I decided watching Bird from 1988 was a lot of work. And then I thought, wait, so was his most recent The Mule, as was Million Dollar Baby. Let’s face it, Clint is one of those Dad’s who made you do chores, lots of them.

Written by Joel Oliansky, Bird is darkly lit, with many a rainy night car ride. I understand that much of the jazz world lived in the night, and certainly Bird’s life contained more darkness than light, still, at a bloated 2 hours plus, at times I felt a The Irishman falshback.

Also, the chemistry between Forest Whitaker (Charlie Bird) and (his common law wife Chan) Diane Venora (who I liked in the modern day take on Hamlet starring Ethan Hawke) was uneven at first. But eventually their union grew on me when I realized that were two eccentric people trying to cobble a relationship all the while one was a jazz genius/heroin junkie/drinker were bound to seem wobbly.

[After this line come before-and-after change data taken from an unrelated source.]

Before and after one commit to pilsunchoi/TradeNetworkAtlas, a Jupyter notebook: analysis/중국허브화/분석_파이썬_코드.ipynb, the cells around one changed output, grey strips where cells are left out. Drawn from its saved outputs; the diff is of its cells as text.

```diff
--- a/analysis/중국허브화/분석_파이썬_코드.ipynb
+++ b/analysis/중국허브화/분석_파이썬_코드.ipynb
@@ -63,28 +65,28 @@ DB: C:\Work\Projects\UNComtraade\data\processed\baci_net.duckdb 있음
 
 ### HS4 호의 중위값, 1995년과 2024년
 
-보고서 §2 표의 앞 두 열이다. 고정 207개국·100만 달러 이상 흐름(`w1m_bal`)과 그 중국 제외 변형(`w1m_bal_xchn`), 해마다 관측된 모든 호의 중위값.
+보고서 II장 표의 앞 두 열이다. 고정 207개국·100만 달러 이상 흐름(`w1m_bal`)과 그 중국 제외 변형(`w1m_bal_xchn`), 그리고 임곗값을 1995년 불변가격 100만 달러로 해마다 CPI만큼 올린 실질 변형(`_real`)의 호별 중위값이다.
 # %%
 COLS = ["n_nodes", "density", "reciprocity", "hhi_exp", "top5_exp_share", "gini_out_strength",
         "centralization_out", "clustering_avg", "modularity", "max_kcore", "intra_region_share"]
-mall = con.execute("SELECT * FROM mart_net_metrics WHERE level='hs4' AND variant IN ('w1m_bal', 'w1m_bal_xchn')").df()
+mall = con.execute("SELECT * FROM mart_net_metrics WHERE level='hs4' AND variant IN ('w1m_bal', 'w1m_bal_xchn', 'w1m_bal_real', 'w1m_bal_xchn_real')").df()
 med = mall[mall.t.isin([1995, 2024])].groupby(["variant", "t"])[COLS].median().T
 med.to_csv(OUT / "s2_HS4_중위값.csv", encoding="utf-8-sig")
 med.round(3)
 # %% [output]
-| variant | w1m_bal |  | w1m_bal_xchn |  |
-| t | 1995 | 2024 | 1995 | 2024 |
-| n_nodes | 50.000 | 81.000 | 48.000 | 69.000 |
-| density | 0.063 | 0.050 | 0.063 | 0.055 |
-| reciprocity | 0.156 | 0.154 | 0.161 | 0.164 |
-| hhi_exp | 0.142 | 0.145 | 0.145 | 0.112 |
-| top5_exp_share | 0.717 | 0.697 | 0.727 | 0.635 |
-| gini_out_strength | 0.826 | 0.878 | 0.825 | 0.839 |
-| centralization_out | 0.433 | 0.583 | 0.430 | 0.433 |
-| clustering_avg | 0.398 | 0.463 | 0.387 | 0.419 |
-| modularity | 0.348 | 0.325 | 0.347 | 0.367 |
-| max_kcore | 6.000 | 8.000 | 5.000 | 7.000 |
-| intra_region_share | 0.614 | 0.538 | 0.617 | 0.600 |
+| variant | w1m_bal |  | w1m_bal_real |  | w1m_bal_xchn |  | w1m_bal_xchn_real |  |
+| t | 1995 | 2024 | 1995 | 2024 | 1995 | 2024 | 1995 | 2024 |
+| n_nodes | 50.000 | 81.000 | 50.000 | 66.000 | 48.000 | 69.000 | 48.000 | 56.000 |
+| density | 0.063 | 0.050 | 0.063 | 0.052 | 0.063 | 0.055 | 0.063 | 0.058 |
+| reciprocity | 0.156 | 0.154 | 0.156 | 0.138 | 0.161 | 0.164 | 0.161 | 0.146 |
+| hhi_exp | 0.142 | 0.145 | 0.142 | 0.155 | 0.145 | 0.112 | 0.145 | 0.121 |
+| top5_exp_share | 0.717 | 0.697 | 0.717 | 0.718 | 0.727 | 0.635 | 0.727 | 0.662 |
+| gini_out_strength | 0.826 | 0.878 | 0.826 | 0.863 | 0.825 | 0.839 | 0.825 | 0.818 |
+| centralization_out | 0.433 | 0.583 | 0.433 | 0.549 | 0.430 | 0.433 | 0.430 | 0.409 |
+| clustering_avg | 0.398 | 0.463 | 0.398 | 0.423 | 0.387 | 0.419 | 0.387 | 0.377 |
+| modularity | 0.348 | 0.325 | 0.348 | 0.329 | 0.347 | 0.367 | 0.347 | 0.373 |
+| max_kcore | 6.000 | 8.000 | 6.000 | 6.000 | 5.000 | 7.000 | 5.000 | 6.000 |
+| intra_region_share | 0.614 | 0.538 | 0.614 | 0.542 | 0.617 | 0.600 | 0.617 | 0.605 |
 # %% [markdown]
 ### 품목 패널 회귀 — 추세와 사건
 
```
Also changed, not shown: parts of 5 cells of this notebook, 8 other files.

Forest Whtiaker is an amazing actor and I just realized I’ve never seen his academy Award winning performance in The Lat King of Scotland. I am also glad I got to learn about Charlie Parker via biopic.

Blonde Backlash: In Defense of Renee Zellweger

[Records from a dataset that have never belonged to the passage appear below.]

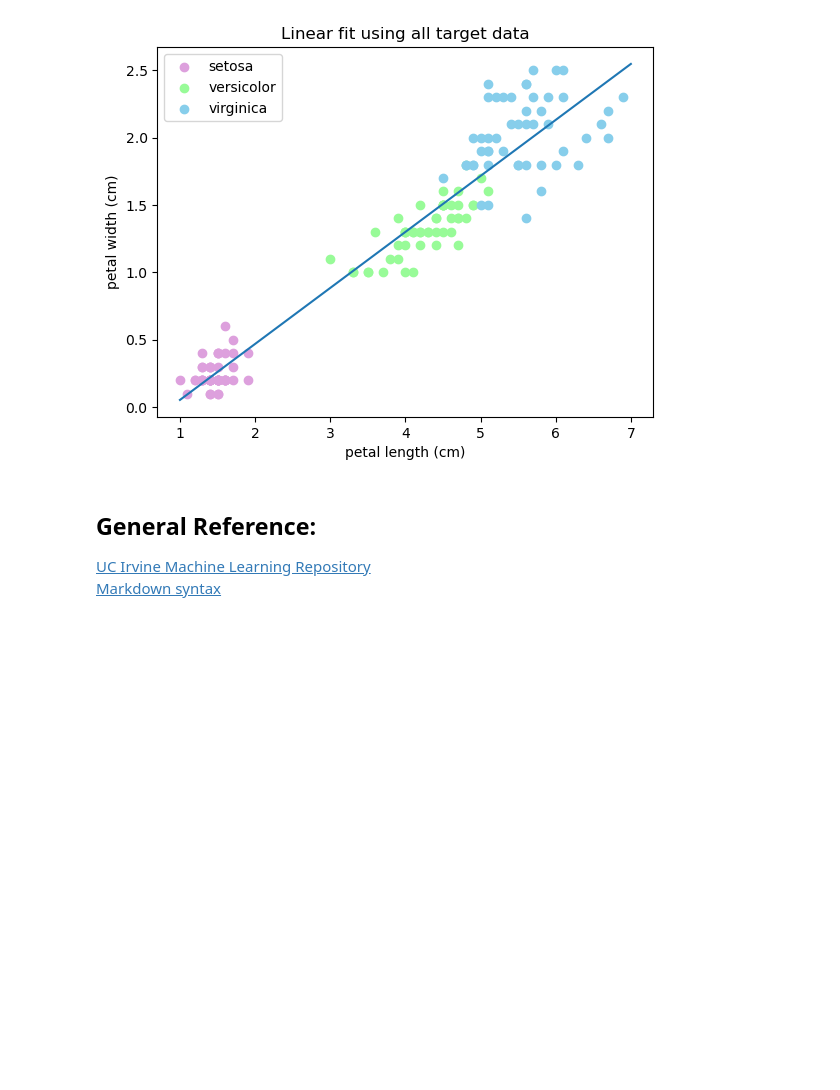
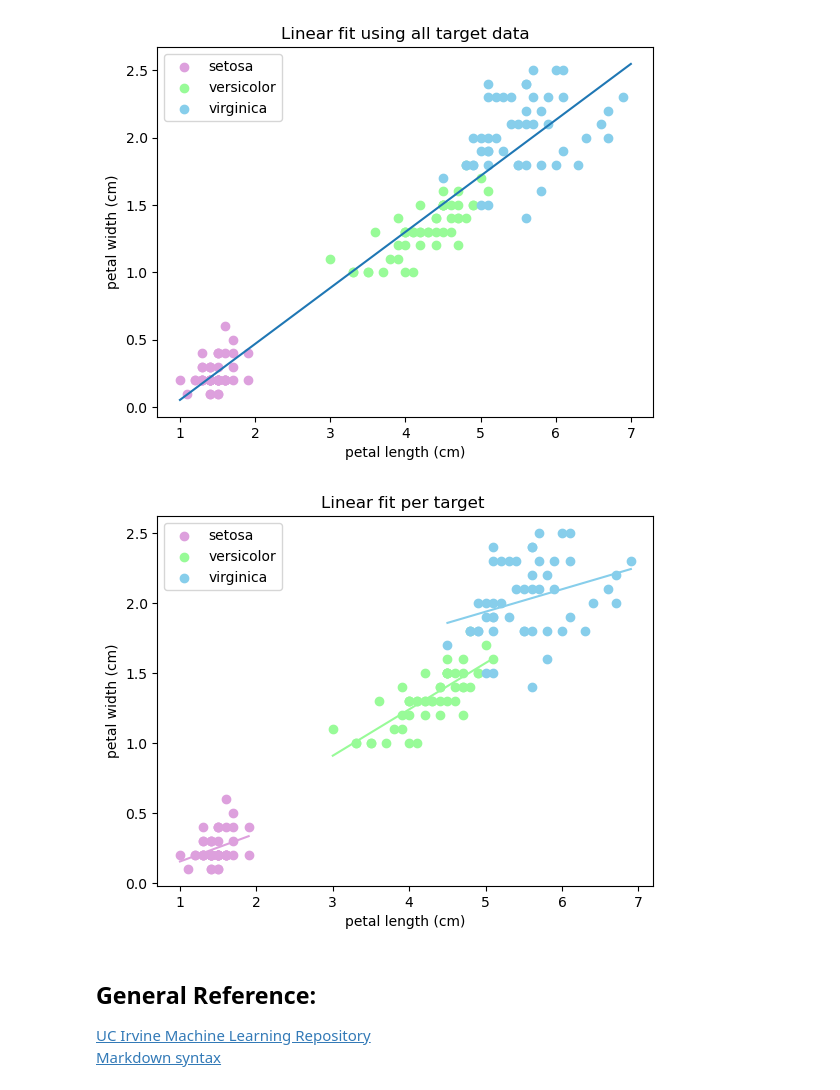
Before and after one commit to SuColl/principles_of_data_analytics, a Jupyter notebook: tasks.ipynb, the cells around one changed output. Cells and saved outputs as stored; diff of their text form; code cells hidden in the pictures; blank space fills up the shorter version.

Commit message:
(task07) Add linear fit for each target

```diff
--- a/tasks.ipynb
+++ b/tasks.ipynb
@@ -328,12 +328,14 @@ plt.legend();
 # %%
 # Calculate the coefficients of a linear fit to the scatter plot above
 # using data from all targets
+# Documentation for numpy.polyfit:
+# https://numpy.org/doc/stable/reference/generated/numpy.polyfit.html
 slope, intercept = np.polyfit(dataset.data[:,2], dataset.data[:,3], 1)
 
-# Calculate a range of x-values and corresponding y-values
+# Generate a range of x-values and calculate the  corresponding y-values
 # using the linear fit
 linfit_x_values = np.arange(1,7,0.001)
-linfit_y_values = (x_values * slope) + intercept
+linfit_y_values = (linfit_x_values * slope) + intercept
 
 # Copied from previous code cell for scatter plots
 for species in range(n_targets):
@@ -353,6 +355,56 @@ plt.plot(linfit_x_values, linfit_y_values)
 plt.title("Linear fit using all target data");
 # %% [output]
 [figure]
+# %%
+
+# Calculate the coefficients of a linear fit to the scatter plot above
+# using data from each target separately
+# Documentation for numpy.polyfit:
+# https://numpy.org/doc/stable/reference/generated/numpy.polyfit.html
+
+
+# Copied from previous code cell for scatter plots
+# For each target, by index,
+for species in range(n_targets):
+
+    # Calculate the linear fit for this target's data
+    slope, intercept = np.polyfit(
+        dataset.data[dataset.target==species,x],
+        dataset.data[dataset.target==species,y],
+        1
+    )
+
+    # set the linear fit x-values to the lowest and highest x-values in
+    # this targets's dataset
+    linfit_x_values = np.arange(
+        np.min(dataset.data[dataset.target==species,x]),
+        np.max(dataset.data[dataset.target==species,x]),
+        0.001
+        )
+
+    # calculate the corresponding y-values using this linear fit
+    linfit_y_values = (linfit_x_values * slope) + intercept
+
+    # plot the scatter plot (as above)
+    plt.scatter(
+        dataset.data[dataset.target==species,x],
+        dataset.data[dataset.target==species,y],
+        color = hist_colours[species],
+        label = dataset.target_names[species]
+    )
+
+    # plot the linear fit in the same colour as this target's
+    # scatter plot
+    plt.plot(linfit_x_values, linfit_y_values, color = hist_colours[species])
+
+plt.xlabel(dataset.feature_names[x])
+plt.ylabel(dataset.feature_names[y])
+
+plt.legend();
+
+plt.title("Linear fit per target ");
+# %% [output]
+[figure, added]
 # %% [markdown]
 ## General Reference:
 [UC Irvine Machine Learning Repository](https://archive.ics.uci.edu/datasets)
```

Say what you will about the wonder of Parasite winning best picture and best foreign film, many if not most people piled on to Renee Zellweger in our feeding frenzy pile on, jump on the bandwagon hateful culture. These are the reactionary folks who read soundbites or impassioned tweets and without thinking, go YEH! like a crazed Howard Dean.

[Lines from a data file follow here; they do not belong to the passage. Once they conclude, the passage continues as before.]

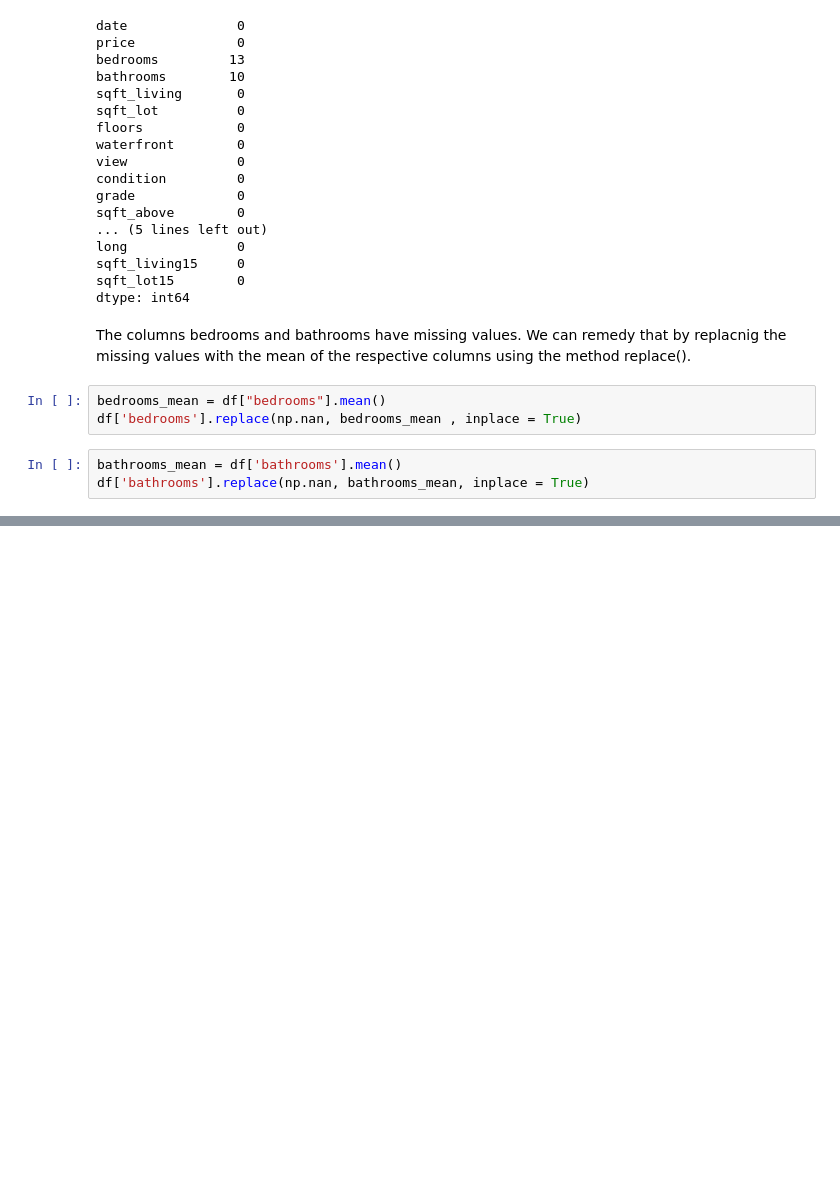
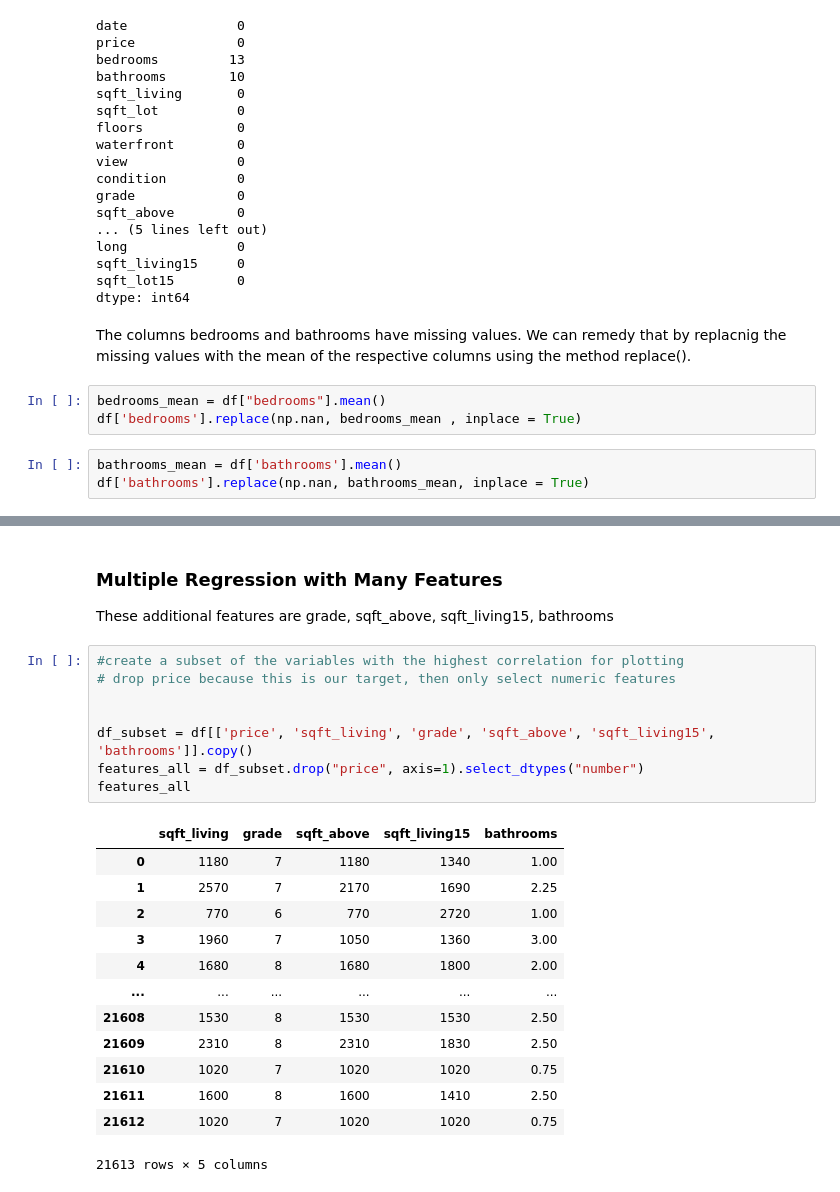
Before and after one commit to sophia14324/dsc-phase-2-project-v2-3, a Jupyter notebook: student.ipynb, the cells around one changed output, grey strips where cells are left out. Saved outputs shown, nothing was run; the diff lists cells and outputs as text; blank space fills up the shorter version.

```diff
--- a/student.ipynb
+++ b/student.ipynb
@@ -116,0 +198,26 @@ df['bathrooms'].replace(np.nan, bathrooms_mean, inplace = True)
+# %% [markdown]
+### Multiple Regression with Many Features
+
+These additional features are grade, sqft_above, sqft_living15, bathrooms
+# %%
+#create a subset of the variables with the highest correlation for plotting
+# drop price because this is our target, then only select numeric features
+
+
+df_subset = df[['price', 'sqft_living', 'grade', 'sqft_above', 'sqft_living15', 'bathrooms']].copy()
+features_all = df_subset.drop("price", axis=1).select_dtypes("number")
+features_all
+# %% [output]
+|  | sqft_living | grade | sqft_above | sqft_living15 | bathrooms |
+| 0 | 1180 | 7 | 1180 | 1340 | 1.00 |
+| 1 | 2570 | 7 | 2170 | 1690 | 2.25 |
+| 2 | 770 | 6 | 770 | 2720 | 1.00 |
+| 3 | 1960 | 7 | 1050 | 1360 | 3.00 |
+| 4 | 1680 | 8 | 1680 | 1800 | 2.00 |
+| ... | ... | ... | ... | ... | ... |
+| 21608 | 1530 | 8 | 1530 | 1530 | 2.50 |
+| 21609 | 2310 | 8 | 2310 | 1830 | 2.50 |
+| 21610 | 1020 | 7 | 1020 | 1020 | 0.75 |
+| 21611 | 1600 | 8 | 1600 | 1410 | 2.50 |
+| 21612 | 1020 | 7 | 1020 | 1020 | 0.75 |
+21613 rows × 5 columns
```
Also changed, not shown: parts of 16 cells of this notebook.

Let’s look at the organization of Renee Zellweger’s speech taken from the transcript and really assess if it was really ‘rambling’, shall we?

First paragraph honors her fellow nominees and thanks the movie director and co-workers (17 specifically by name which is impressive). She also recognizes her date and family again by name.
*Her only fault here is the use of the colloquial term ‘boy’.

Second paragraph: Celebrates Judy Garland across generations and offers speech theme of heroes unite us, honoring the best people unites us. She names several specific heroes of all nationalities, genders and ethnic backgrounds.
*she uses ‘boy’ again, bringing out her Texas humility
*Her only fault here is she self corrects when she says across genders (proof she is human)
*And that she negates mid paragraph by saying No when she really means ‘additionally’

She goes on to also call the under rewarded first responders and military which is very loving in a room of super privileged folks.

Last paragraph: she returns to Judy Garland and how this award was never given to her in her life time, but her legacy is proof that the memory longevity of an important artist transcends any ‘award’ they may or may not have been given. She ends with gratitude at the opportunity given to help make this happen.
*Again she mistakenly negates her points by saying No at the beginning of this paragraph making her look ‘confused’ in a very poignant and beautiful speech.